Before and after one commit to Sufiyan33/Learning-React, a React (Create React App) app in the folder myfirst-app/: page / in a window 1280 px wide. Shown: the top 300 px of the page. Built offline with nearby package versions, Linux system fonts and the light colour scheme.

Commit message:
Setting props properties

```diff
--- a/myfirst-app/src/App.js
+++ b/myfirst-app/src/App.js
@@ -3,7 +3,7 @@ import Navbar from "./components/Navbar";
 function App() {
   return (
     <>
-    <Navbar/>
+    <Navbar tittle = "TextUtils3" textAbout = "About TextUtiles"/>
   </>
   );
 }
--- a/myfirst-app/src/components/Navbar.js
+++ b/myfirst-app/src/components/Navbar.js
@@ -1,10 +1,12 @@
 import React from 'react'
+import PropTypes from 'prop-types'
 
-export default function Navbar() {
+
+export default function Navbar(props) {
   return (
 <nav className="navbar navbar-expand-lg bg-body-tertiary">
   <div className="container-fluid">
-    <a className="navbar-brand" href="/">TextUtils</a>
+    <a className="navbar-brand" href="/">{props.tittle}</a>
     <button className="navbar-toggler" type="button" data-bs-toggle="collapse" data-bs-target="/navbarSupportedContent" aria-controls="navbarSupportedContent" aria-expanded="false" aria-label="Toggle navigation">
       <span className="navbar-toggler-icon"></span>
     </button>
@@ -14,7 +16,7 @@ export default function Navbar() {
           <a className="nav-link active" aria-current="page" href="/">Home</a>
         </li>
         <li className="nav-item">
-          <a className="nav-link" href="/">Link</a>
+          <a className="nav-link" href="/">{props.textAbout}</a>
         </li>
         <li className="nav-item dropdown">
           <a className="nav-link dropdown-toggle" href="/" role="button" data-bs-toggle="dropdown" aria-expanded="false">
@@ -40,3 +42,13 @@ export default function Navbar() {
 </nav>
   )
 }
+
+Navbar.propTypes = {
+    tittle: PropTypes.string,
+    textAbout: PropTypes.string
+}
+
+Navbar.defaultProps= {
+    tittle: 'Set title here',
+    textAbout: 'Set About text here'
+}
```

• Task:
Go through the listing above and return each line that includes the word "className".

• Output of the exercise:
 <nav className="navbar navbar-expand-lg bg-body-tertiary">
   <div className="container-fluid">
-    <a className="navbar-brand" href="/">TextUtils</a>
+    <a className="navbar-brand" href="/">{props.tittle}</a>
     <button className="navbar-toggler" type="button" data-bs-toggle="collapse" data-bs-target="/navbarSupportedContent" aria-controls="navbarSupportedContent" aria-expanded="false" aria-label="Toggle navigation">
       <span className="navbar-toggler-icon"></span>
           <a className="nav-link active" aria-current="page" href="/">Home</a>
         <li className="nav-item">
-          <a className="nav-link" href="/">Link</a>
+          <a className="nav-link" href="/">{props.textAbout}</a>
         <li className="nav-item dropdown">
           <a className="nav-link dropdown-toggle" href="/" role="button" data-bs-toggle="dropdown" aria-expanded="false">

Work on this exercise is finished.